    • 0 followers
    Offline

    ReputationRep:
    (Original post by coldplasma)
    I agree, you won't use half of the stuff in your degree in your job. Infact, a lot of the people I know also agree that you learn so much more when you actually start real work. 30 years ago, it was all about getting a job out of secondary school and getting a sizable amount of experience. Degrees were reserved purely for the elite. Strange how nowadays, degrees are seen as necessary and work experience is highly valued. It's almost as if the focus has been reversed. Oh well.
    It is insane the amount of people who come out of university not knowing what source control is.
    • 0 followers
    Offline

    ReputationRep:
    (Original post by n65uk)
    It is insane the amount of people who come out of university not knowing what source control is.
    This is why you don't hire from the University of Mickey Mouse.
    • 27 followers
    Offline

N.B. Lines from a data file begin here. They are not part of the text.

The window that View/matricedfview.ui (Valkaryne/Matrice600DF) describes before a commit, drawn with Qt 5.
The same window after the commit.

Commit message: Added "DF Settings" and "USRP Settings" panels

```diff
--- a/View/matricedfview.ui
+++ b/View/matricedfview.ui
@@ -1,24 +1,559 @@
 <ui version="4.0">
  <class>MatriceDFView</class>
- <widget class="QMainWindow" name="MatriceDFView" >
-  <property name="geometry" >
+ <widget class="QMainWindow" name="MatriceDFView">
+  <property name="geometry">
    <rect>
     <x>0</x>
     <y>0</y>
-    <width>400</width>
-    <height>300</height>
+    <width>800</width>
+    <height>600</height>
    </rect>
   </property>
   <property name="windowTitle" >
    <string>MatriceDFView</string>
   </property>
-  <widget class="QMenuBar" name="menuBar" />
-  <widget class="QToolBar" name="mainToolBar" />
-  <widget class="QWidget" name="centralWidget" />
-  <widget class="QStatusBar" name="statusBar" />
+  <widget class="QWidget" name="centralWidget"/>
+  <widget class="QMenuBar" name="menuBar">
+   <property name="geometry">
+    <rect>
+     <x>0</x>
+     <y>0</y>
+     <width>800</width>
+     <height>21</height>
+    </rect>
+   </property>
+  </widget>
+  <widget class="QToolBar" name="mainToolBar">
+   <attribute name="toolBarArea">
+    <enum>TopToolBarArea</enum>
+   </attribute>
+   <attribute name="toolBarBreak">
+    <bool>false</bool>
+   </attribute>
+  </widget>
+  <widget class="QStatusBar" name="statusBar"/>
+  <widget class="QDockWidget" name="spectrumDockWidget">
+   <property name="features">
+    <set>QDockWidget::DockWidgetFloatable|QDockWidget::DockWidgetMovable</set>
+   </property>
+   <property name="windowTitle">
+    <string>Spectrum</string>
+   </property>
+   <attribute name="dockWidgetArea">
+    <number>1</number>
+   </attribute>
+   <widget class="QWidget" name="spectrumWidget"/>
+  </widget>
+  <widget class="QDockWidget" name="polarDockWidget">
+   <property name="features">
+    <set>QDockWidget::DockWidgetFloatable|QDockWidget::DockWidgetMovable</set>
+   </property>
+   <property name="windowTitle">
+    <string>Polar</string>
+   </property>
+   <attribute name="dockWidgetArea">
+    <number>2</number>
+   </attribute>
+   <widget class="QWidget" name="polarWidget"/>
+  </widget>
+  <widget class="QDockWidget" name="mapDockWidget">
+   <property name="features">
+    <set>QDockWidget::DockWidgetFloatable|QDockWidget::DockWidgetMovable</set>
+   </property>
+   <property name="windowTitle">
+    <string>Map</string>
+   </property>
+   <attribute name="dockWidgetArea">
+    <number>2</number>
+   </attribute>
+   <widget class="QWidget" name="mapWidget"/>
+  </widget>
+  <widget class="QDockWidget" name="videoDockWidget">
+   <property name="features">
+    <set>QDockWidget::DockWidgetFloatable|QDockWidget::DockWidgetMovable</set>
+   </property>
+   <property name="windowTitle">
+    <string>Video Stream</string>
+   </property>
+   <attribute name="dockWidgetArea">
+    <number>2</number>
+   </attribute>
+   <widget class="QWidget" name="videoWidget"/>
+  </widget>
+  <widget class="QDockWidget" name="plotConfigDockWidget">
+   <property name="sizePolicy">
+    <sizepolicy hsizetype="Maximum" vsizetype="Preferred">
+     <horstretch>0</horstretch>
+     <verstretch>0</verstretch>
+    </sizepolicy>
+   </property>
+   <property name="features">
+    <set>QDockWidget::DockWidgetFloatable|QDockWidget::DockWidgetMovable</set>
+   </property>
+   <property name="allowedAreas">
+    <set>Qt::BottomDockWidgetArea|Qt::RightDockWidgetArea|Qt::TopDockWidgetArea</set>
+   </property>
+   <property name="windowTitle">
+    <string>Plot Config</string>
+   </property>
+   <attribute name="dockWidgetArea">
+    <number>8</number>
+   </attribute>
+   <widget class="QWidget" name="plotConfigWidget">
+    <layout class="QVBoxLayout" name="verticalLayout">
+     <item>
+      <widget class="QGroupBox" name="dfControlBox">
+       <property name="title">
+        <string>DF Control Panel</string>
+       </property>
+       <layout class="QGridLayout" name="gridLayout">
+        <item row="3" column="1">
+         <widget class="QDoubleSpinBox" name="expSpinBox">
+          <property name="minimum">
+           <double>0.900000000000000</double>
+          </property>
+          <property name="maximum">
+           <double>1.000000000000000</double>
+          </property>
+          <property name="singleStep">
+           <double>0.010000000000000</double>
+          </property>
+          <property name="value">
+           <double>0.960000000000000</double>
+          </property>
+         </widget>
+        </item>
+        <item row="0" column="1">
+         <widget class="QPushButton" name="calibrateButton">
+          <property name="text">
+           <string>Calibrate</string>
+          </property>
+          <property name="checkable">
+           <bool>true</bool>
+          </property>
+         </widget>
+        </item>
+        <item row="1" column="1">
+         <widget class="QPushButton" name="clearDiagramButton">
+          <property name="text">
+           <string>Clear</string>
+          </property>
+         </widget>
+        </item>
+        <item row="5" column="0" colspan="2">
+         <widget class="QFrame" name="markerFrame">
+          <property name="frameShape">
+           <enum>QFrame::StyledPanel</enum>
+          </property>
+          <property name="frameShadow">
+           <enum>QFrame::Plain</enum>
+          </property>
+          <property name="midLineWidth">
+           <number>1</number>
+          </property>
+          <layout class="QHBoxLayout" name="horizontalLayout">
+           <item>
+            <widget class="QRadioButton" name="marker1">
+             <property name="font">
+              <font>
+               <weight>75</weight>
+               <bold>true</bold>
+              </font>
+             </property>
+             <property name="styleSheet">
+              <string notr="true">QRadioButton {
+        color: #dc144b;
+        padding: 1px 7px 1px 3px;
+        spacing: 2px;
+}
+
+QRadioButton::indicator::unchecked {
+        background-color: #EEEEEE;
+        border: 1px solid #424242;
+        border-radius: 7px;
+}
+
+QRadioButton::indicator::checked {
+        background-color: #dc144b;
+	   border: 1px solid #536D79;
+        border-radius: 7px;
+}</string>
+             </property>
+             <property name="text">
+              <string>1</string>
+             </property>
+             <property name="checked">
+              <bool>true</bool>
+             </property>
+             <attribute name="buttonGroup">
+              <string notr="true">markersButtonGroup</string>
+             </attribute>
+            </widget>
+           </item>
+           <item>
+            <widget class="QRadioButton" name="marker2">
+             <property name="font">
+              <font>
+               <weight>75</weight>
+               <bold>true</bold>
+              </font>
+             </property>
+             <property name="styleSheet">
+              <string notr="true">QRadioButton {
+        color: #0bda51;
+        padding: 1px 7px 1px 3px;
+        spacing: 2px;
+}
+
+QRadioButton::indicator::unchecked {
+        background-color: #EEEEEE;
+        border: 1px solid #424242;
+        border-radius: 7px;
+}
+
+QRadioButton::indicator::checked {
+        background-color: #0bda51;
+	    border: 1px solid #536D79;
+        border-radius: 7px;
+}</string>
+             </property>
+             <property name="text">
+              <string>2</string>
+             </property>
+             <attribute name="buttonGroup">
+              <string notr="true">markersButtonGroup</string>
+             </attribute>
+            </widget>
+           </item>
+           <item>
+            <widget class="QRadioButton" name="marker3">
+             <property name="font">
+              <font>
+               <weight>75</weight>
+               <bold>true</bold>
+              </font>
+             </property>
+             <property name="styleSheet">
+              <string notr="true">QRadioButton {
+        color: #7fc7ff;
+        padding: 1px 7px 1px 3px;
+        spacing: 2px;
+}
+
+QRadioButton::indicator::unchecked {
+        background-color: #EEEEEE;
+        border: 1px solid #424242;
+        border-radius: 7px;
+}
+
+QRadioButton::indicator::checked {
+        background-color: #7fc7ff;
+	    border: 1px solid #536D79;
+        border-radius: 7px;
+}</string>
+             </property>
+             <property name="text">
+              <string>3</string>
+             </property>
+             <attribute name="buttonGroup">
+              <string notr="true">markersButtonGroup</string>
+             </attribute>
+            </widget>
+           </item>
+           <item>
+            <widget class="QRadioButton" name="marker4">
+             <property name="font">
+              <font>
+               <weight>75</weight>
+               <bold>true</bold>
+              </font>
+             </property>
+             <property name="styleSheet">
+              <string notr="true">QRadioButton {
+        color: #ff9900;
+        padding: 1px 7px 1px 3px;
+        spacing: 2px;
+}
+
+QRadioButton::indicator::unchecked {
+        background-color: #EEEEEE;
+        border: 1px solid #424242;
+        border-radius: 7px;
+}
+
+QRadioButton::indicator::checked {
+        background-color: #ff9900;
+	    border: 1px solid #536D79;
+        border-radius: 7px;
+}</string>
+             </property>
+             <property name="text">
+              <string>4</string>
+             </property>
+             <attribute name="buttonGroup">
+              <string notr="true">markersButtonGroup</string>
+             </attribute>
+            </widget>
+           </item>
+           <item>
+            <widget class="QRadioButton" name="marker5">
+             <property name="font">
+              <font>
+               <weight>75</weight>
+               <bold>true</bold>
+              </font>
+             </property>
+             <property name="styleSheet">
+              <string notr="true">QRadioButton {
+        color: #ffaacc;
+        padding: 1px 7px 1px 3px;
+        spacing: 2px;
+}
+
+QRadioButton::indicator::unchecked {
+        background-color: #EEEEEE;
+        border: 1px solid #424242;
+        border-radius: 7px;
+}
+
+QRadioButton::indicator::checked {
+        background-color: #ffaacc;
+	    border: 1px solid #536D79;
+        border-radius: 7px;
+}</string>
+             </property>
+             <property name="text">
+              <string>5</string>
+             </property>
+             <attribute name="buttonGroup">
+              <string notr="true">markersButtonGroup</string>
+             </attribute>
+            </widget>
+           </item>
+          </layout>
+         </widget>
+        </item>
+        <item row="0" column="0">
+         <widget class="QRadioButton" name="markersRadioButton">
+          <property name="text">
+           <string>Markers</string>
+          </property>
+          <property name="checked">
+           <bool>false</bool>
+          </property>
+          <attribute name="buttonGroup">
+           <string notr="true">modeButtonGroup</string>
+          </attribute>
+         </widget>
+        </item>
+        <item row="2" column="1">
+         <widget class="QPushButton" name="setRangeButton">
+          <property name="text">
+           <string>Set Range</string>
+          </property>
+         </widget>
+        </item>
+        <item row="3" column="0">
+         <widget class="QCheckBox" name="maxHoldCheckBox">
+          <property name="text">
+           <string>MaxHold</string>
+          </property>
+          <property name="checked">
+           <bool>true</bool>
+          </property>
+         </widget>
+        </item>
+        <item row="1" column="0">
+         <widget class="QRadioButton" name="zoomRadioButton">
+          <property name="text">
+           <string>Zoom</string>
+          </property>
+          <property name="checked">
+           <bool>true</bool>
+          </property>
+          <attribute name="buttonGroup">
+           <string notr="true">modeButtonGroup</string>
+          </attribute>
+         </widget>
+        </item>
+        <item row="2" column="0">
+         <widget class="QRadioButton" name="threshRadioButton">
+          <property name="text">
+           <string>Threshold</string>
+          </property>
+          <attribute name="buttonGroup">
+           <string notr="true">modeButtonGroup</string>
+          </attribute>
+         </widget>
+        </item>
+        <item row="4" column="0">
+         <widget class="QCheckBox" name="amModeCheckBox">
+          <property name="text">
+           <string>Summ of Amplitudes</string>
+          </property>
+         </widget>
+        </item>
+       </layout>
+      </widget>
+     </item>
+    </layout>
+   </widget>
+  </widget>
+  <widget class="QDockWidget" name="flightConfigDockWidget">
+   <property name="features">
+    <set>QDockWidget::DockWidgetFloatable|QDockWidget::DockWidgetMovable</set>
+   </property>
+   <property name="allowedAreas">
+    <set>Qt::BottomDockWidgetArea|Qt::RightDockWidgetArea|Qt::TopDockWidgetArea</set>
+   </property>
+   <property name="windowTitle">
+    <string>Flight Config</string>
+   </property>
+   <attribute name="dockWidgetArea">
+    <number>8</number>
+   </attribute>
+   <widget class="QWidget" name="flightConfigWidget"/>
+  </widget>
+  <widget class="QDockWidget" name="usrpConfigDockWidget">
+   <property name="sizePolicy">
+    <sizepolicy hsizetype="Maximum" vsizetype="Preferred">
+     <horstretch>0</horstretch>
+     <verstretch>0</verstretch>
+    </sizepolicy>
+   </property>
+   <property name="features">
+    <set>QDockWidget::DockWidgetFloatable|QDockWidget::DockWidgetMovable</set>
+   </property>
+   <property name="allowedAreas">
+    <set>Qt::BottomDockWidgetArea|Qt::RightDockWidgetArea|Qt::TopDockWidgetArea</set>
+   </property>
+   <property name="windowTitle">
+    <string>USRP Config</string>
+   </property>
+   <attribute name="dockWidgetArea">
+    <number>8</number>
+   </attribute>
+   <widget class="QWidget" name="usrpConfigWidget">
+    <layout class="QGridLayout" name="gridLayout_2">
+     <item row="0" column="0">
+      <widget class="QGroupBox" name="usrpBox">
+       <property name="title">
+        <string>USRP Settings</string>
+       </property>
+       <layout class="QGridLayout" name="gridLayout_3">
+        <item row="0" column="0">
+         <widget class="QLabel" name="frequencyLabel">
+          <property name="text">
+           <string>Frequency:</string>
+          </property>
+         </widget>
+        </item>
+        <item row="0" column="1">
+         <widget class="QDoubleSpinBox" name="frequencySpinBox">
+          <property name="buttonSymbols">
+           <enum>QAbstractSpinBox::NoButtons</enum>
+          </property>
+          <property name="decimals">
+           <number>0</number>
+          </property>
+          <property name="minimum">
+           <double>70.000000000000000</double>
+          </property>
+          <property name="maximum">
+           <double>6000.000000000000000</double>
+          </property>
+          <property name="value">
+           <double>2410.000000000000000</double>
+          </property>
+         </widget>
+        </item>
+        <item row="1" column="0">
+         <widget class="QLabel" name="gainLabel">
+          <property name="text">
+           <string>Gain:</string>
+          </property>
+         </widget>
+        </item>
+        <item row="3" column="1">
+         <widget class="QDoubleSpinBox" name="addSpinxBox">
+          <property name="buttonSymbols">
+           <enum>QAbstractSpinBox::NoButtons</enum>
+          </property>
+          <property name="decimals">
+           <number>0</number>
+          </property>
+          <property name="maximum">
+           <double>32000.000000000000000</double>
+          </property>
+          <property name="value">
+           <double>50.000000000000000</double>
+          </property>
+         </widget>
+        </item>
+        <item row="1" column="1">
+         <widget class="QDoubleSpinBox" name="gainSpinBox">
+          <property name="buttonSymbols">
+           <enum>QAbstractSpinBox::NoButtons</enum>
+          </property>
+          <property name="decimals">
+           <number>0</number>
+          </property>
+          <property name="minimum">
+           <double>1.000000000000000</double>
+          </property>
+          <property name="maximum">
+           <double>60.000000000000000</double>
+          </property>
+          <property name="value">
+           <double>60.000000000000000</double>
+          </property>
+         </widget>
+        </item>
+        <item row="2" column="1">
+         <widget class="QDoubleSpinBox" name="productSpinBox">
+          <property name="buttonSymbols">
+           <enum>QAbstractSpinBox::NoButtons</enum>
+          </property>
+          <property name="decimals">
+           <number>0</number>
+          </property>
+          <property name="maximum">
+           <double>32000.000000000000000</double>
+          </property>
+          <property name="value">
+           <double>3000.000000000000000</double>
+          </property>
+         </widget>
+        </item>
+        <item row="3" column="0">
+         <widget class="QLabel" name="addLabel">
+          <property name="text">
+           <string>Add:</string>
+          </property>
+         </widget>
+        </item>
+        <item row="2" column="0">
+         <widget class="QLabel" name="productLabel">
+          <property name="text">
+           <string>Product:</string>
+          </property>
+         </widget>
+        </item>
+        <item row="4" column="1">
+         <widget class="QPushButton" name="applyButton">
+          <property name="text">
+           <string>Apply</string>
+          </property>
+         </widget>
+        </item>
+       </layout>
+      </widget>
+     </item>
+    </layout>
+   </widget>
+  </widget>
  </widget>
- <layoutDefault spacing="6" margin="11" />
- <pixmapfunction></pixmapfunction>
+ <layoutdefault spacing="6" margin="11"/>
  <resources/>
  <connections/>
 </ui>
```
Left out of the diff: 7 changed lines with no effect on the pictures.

    ReputationRep:
    I don't think you can pass a CS degree if you don't know what/and how to use sub version.

    It should be fundamental in any software engineering module.
    • 1 follower
    Offline

    ReputationRep:
    (Original post by fat_hobbit)
    It's not what you know, it's who you know....:eek:
    What do you mean? Do I have to know people in the software industry to get a job.

Reply

Submit reply

Register

Thanks for posting! You just need to create an account in order to submit the post
  1. this can't be left blank
    that username has been taken, please choose another Forgotten your password?
  2. this can't be left blank
    this email is already registered. Forgotten your password?
  3. this can't be left blank

    6 characters or longer with both numbers and letters is safer

  4. this can't be left empty
    your full birthday is required
  1. By joining you agree to our Ts and Cs, privacy policy and site rules

  2. Slide to join now Processing…

Updated: March 24, 2012
New on TSR

Submitting your UCAS application

How long did it take for yours to be processed?

Article updates
Useful resources

Quick Link:

Unanswered IT and Technology Threads

Groups associated with this forum:

View associated groups
Reputation gems:
You get these gems as you gain rep from other members for making good contributions and giving helpful advice.